*** Data in this exercise ***

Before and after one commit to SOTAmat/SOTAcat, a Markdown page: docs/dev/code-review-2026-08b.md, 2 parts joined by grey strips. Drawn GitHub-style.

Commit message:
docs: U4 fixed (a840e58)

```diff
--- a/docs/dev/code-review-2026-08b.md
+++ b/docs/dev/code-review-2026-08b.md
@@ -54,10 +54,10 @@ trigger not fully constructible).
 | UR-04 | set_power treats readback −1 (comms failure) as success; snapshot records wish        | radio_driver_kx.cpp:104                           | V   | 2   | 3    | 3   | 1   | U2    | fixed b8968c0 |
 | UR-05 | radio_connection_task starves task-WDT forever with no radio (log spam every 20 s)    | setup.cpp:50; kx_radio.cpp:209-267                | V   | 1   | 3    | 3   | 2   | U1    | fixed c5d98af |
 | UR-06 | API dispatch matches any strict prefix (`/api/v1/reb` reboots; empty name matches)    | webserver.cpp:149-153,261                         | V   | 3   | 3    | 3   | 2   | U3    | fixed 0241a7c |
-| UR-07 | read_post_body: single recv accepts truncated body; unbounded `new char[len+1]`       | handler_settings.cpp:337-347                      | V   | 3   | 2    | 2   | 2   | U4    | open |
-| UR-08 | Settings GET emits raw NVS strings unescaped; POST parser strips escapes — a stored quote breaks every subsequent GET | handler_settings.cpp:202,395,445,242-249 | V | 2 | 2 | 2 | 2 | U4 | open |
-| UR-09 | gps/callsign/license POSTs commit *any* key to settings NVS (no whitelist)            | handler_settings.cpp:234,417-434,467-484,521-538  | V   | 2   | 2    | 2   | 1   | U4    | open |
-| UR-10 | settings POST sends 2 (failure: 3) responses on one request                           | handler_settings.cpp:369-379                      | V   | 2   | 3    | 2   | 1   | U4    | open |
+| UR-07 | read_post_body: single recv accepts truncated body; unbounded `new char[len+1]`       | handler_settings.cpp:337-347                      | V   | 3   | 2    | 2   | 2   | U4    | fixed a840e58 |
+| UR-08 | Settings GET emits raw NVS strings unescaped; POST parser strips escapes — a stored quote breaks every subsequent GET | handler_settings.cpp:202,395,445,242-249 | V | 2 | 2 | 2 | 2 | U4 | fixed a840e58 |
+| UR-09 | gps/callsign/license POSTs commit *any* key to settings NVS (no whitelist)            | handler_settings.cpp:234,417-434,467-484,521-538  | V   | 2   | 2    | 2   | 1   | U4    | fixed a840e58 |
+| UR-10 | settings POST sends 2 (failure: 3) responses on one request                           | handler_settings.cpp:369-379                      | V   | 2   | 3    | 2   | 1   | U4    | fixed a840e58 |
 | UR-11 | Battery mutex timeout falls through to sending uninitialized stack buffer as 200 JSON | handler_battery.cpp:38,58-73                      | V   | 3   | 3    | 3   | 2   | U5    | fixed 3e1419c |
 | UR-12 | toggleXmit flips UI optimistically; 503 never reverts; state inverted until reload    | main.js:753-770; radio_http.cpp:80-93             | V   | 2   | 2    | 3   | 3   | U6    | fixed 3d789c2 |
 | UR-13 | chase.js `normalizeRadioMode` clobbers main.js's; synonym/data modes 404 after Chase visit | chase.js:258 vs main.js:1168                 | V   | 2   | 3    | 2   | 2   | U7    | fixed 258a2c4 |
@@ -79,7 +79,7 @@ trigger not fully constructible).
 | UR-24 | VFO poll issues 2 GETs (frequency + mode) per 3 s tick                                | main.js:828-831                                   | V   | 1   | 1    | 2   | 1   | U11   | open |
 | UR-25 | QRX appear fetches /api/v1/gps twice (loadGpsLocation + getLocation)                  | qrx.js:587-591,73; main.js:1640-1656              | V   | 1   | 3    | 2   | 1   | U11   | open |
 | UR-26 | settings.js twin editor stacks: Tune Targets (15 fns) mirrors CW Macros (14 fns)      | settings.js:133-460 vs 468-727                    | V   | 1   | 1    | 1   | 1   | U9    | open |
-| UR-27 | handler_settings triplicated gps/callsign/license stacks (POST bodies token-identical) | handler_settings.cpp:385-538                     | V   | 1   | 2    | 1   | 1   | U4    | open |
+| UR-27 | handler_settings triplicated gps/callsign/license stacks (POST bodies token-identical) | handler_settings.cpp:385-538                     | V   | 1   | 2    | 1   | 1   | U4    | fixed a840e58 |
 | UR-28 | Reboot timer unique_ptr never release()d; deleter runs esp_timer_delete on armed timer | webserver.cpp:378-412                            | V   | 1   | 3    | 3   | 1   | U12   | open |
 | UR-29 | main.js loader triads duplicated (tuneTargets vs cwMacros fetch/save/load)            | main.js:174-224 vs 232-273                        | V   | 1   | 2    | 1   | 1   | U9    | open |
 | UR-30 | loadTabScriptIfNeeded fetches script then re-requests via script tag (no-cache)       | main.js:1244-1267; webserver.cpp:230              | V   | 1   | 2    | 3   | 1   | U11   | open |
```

*** End of Data in this exercise ***

- [The task]:
From the entries, report every line in which the string "review" occurs.

- [Exercise solution]:
Before and after one commit to SOTAmat/SOTAcat, a Markdown page: docs/dev/code-review-2026-08b.md, 2 parts joined by grey strips. Drawn GitHub-style.
--- a/docs/dev/code-review-2026-08b.md
+++ b/docs/dev/code-review-2026-08b.md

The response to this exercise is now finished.